While there, however, it was clear work was nowhere near complete. Holes in walls and ceilings left gas piping exposed in the lobby and the ground floor hallway. 

While the buildings department was due for yet another visit May 16, workers were not on scene fixing these problems just the day before, The Press observed on a second visit.. 

Looking for answers

What can tenants do? Dinowitz seems to have simple answer: Demand lower rent. 

Because gas issues are building-wide, the assemblyman said, tenants at 500 W. 235th could file a joint complaint to the state housing department for what he called a diminution of services. 

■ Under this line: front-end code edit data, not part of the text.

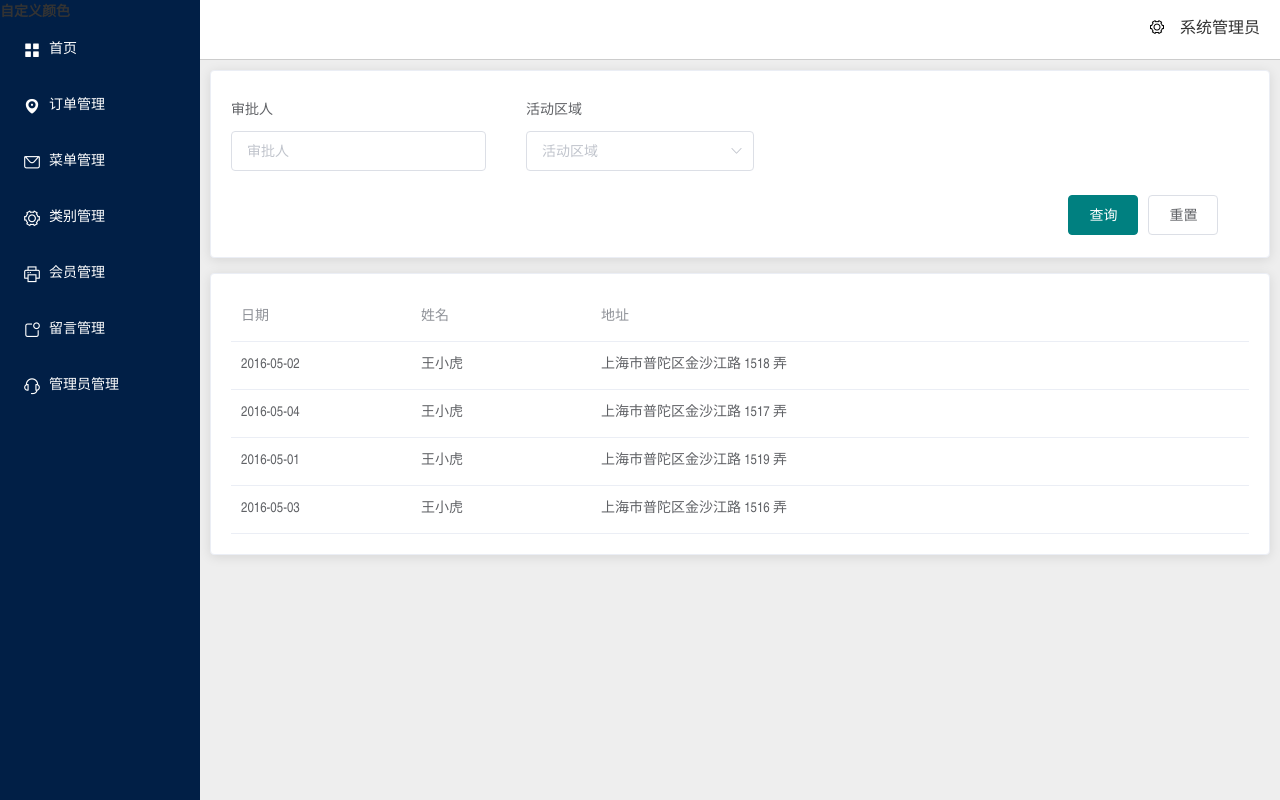
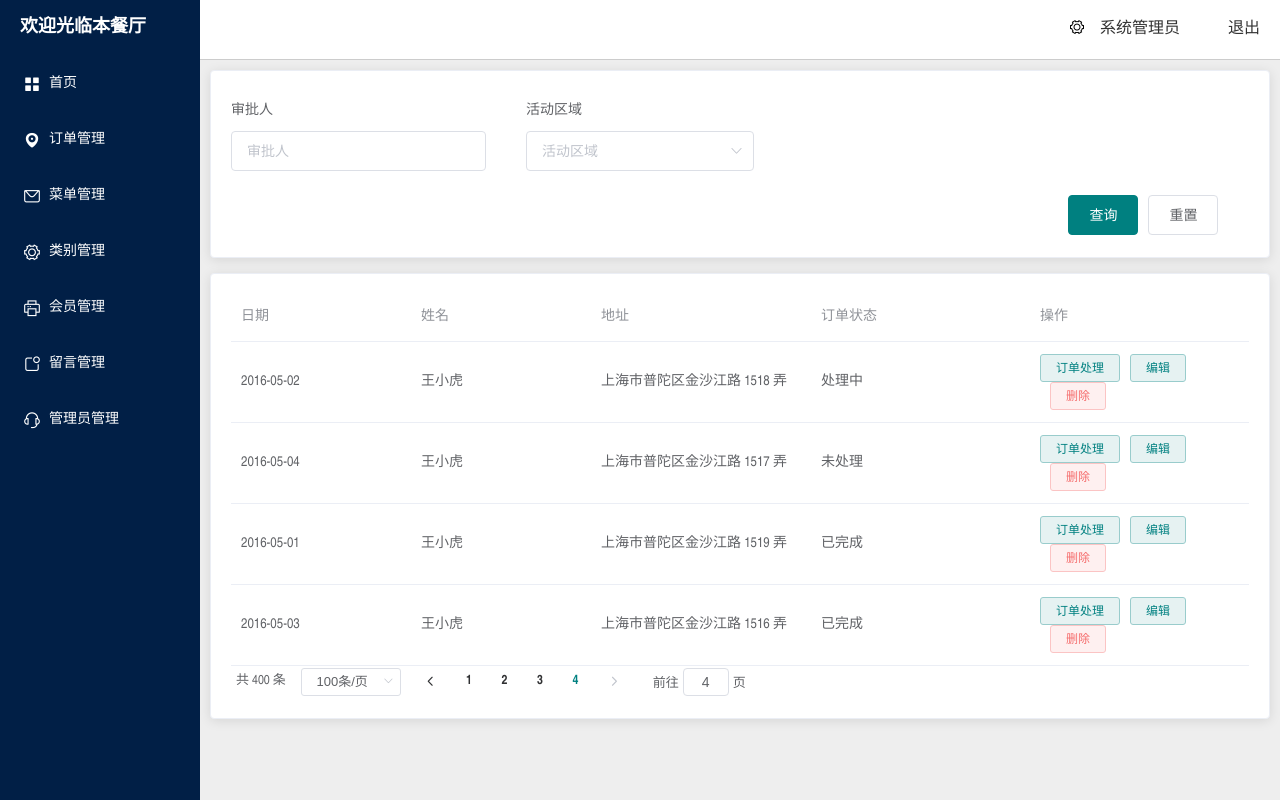
Before and after one commit to lyq20/project, a Vue app: page /orderList in a window 1280 px wide. Built offline with nearby package versions, Linux system fonts and the light colour scheme.

Commit message:
'订单弹框'

```diff
--- a/src/router.js
+++ b/src/router.js
@@ -8,12 +8,13 @@ export default new Router({
   base: process.env.BASE_URL,
   routes: [
     {
-      path: '/login',
+      path: '/Login',
       name: 'Login',
       component: () => import('./views/login.vue')
     },
     {
       path: '/',
+      redirect: 'home',
       name: 'Layout',
       component: () => import('./views/layout.vue'),
       children: [
--- a/src/views/Home/home.vue
+++ b/src/views/Home/home.vue
@@ -1,3 +1,17 @@
 <template>
-  <div>欢迎来到网上订餐管理系统</div>
+  <div>
+    <h1>欢迎来到网上订餐管理系统</h1>
+  </div>
 </template>
+<style lang="scss" scoped>
+div > h1 {
+  font-size: 40px;
+  width: 100%;
+  height: 100px;
+  color: #a5ccf4;
+  text-align: center;
+  line-height: 100px;
+  font-weight: 900;
+  margin-top: 30px;
+}
+</style>
--- a/src/views/layout.vue
+++ b/src/views/layout.vue
@@ -2,17 +2,18 @@
   <el-container style="height: 100%;">
     <el-aside width="200px" height="100%" style="background-color: #011f46">
       <el-col :span="24">
-        <h3>自定义颜色</h3>
+        <h3>欢迎光临本餐厅</h3>
         <el-menu
           router
           :default-active="$router.path"
           class="el-menu-vertical-demo"
           background-color="#011f46"
+          :unique-opened="true"
           text-color="#fff"
           active-text-color="#ffd04b"
         >
-        <!-- @open="handleOpen"
-          @close="handleClose" -->
+          <!-- @open="handleOpen"
+          @close="handleClose"-->
           <el-menu-item index="/home">
             <i class="el-icon-menu"></i>
             <span slot="title">首页</span>
@@ -50,10 +51,11 @@
           <i class="el-icon-setting" style="margin-right: 15px"></i>
           <el-dropdown-menu slot="dropdown">
             <el-dropdown-item>查看个人信息</el-dropdown-item>
-            <el-dropdown-item>退出账户</el-dropdown-item>
+            <el-dropdown-item @click="loginOut()">退出账户</el-dropdown-item>
           </el-dropdown-menu>
         </el-dropdown>
         <span>系统管理员</span>
+        <span>退出</span>
       </el-header>
       <el-main>
         <router-view/>
@@ -63,13 +65,27 @@
 </template>
 <script>
 export default {
-  name: "Home"
+  name: "Home",
+  methods: {
+    loginOut() {
+      this.$router.push({
+        path: "/login"
+      });
+    }
+  }
 };
 </script>
 <style lang="scss" scoped>
 #about {
   width: 100%;
   height: 100%;
+}
+h3 {
+  color: #fff;
+  height: 56px;
+  font-size: 18px;
+  padding: 0 20px;
+  line-height: 56px;
 }
 .el-header {
   background-color: #fff;
@@ -78,6 +94,15 @@ export default {
   i {
     font-size: 16px;
     color: #000 !important;
+  }
+  span {
+    display: inline-block;
+    text-align: right;
+    width: 80px;
+    cursor: pointer;
+  }
+  span:hover {
+    color: #a5ccf4;
   }
 }
 /deep/ .el-menu {
--- a/src/views/orderList/orderList.vue
+++ b/src/views/orderList/orderList.vue
@@ -7,8 +7,84 @@
         <el-table-column prop="date" label="日期" width="180"></el-table-column>
         <el-table-column prop="name" label="姓名" width="180"></el-table-column>
         <el-table-column prop="address" label="地址"></el-table-column>
+        <el-table-column prop="status" label="订单状态"></el-table-column>
+        <el-table-column label="操作">
+          <template slot-scope="scope">
+            <el-button size="mini" type="primary" plain @click="orderProcess(scope.row.id)">订单处理</el-button>
+            <el-button
+              size="mini"
+              type="primary"
+              plain
+              @click="handleEdit(scope.$index, scope.row)"
+            >编辑</el-button>
+            <el-button
+              size="mini"
+              type="danger"
+              plain
+              @click="handleDelete(scope.$index, scope.row)"
+            >删除</el-button>
+          </template>
+        </el-table-column>
       </el-table>
+      <div class="block" text-align="right">
+        <el-pagination
+          @size-change="handleSizeChange"
+          @current-change="handleCurrentChange"
+          :current-page="currentPage4"
+          :page-sizes="[100, 200, 300, 400]"
+          :page-size="100"
+          layout="total, sizes, prev, pager, next, jumper"
+          :total="400"
+        ></el-pagination>
+      </div>
     </el-card>
+    <el-dialog title="订单处理" :visible.sync="dialogOrderProce" width="35%">
+      <el-form :model="dialogFormData">
+        <el-form-item label="客户姓名" label-width="80px">
+          <el-input v-model="dialogFormData.name" autocomplete="off"></el-input>
+        </el-form-item>
+        <el-form-item label="订单类型" label-width="80px">
+          <el-input v-model="dialogFormData.style" autocomplete="off"></el-input>
+        </el-form-item>
+        <el-form-item label="地址" label-width="80px" :disabled="true">
+          <el-input v-model="dialogFormData.phone" autocomplete="off"></el-input>
+        </el-form-item>
+        <el-form-item label="订单状态" label-width="80px">
+          <el-select v-model="dialogFormData.status" placeholder="请选择状态">
+            <el-option label="未接单" value="1"></el-option>
+            <el-option label="处理中" value="2"></el-option>
+            <el-option label="已完成" value="3"></el-option>
+          </el-select>
+        </el-form-item>
+      </el-form>
+      <div slot="footer" class="dialog-footer">
+        <el-button @click="dialogClose">取 消</el-button>
+        <el-button type="primary" @click="dialogSure">确 定</el-button>
+      </div>
+    </el-dialog>
+    <el-dialog title="订单编辑" :visible.sync="dialogOrderEditor" width="35%">
+      <el-form :model="dialogFormDataEditor" class="editor">
+        <el-form-item label="客户姓名" label-width="80px">
+          <el-input v-model="dialogFormDataEditor.name" autocomplete="off"></el-input>
+        </el-form-item>
+        <el-form-item label="联系方式" label-width="80px">
+          <el-input v-model="dialogFormDataEditor.phone" autocomplete="off"></el-input>
+        </el-form-item>
+        <el-form-item label="订单类型" label-width="80px">
+          <el-select v-model="dialogFormDataEditor.style" placeholder="请选择订单类型">
+            <el-option label="红烧排骨" value="paigu"></el-option>
+            <el-option label="葱爆羊肉" value="yangrou"></el-option>
+          </el-select>
+        </el-form-item>
+        <el-form-item label="详细地址" label-width="80px">
+          <el-input v-model="dialogFormDataEditor.address" autocomplete="off"></el-input>
+        </el-form-item>
+      </el-form>
+      <div slot="footer" class="dialog-footer">
+        <el-button @click="dialogClose">取 消</el-button>
+        <el-button type="primary" @click="dialogSure">确 定</el-button>
+      </div>
+    </el-dialog>
   </div>
 </template>
 <script>
@@ -20,29 +96,101 @@ export default {
   },
   data() {
     return {
+      currentPage1: 5,
+      currentPage2: 5,
+      currentPage3: 5,
+      currentPage4: 4,
+      dialogOrderProce: false, // 订单处理弹框
+      dialogOrderEditor: false, // 订单编辑弹框
       tableData: [
         {
+          id: "1",
           date: "2016-05-02",
           name: "王小虎",
-          address: "上海市普陀区金沙江路 1518 弄"
+          address: "上海市普陀区金沙江路 1518 弄",
+          status: "处理中"
         },
         {
+          id: "2",
           date: "2016-05-04",
           name: "王小虎",
-          address: "上海市普陀区金沙江路 1517 弄"
+          address: "上海市普陀区金沙江路 1517 弄",
+          status: "未处理"
         },
         {
+          id: "3",
           date: "2016-05-01",
           name: "王小虎",
-          address: "上海市普陀区金沙江路 1519 弄"
+          address: "上海市普陀区金沙江路 1519 弄",
+          status: "已完成"
         },
         {
+          id: "4",
           date: "2016-05-03",
           name: "王小虎",
-          address: "上海市普陀区金沙江路 1516 弄"
+          address: "上海市普陀区金沙江路 1516 弄",
+          status: "已完成"
         }
-      ]
+      ],
+      dialogFormData: {
+        name: "",
+        phone: "",
+        address: "",
+        style: '',
+        status: ""
+      },
+      dialogFormDataEditor: {
+        name: "",
+        phone: "",
+        address: "",
+        style: '',
+        status: ""
+      }
     };
+  },
+  methods: {
+    handleSizeChange(val) {
+      console.log(`每页 ${val} 条`);
+    },
+    handleCurrentChange(val) {
+      console.log(`当前页: ${val}`);
+    },
+    // 订单处理
+    orderProcess() {
+      this.dialogOrderProce = true;
+    },
+    // 订单处理弹框确认
+    dialogSure() {
+      let params = {}
+
+    },
+    // 弹框取消
+    dialogClose() {},
+    // 订单编辑
+    handleEdit() {
+      this.dialogOrderEditor = true;
+    },
+    // 订单编辑确认事件
+    // 删除
+    handleDelete(index) {
+      console.log(index);
+    }
   }
 };
 </script>
+<style lang="scss" scoped>
+.el-form-item {
+  /deep/ .el-form-item__label {
+    text-align: left;
+  }
+  .el-select {
+    width: 100%;
+  }
+}
+/deep/ .el-dialog__body {
+  padding: 30px 30px 15px;
+}
+/deep/ .el-dialog__footer {
+  padding: 0 30px 20px;
+}
+</style>
```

A diminution effectively states that because a vital and previously agreed upon service is no longer being provided — in this case, gas — the tenants should be allowed to pay less rent each month.

“I feel for the tenants,” he said. “We are trying to help them as best as we can.”

But there is one slight problem that stops tenants from wanting to publicly voice complaints, Dinowitz said. Most of them have preferential rents, or rents that are lower than market rate. 

Landlords tend to opt for preferential rents if they have trouble filling the building at market rate, and choose to charge less money. But current law doesn’t prevent those same landlords from abruptly kicking those rates back up once a tenant tries to renew the lease. 

“He kind of has the tenants over a barrel,” Dinowitz said. “Any tenants that gives him a hard time, he can say, ‘OK, I’ll raise the rents to whatever I can raise the rent to.’”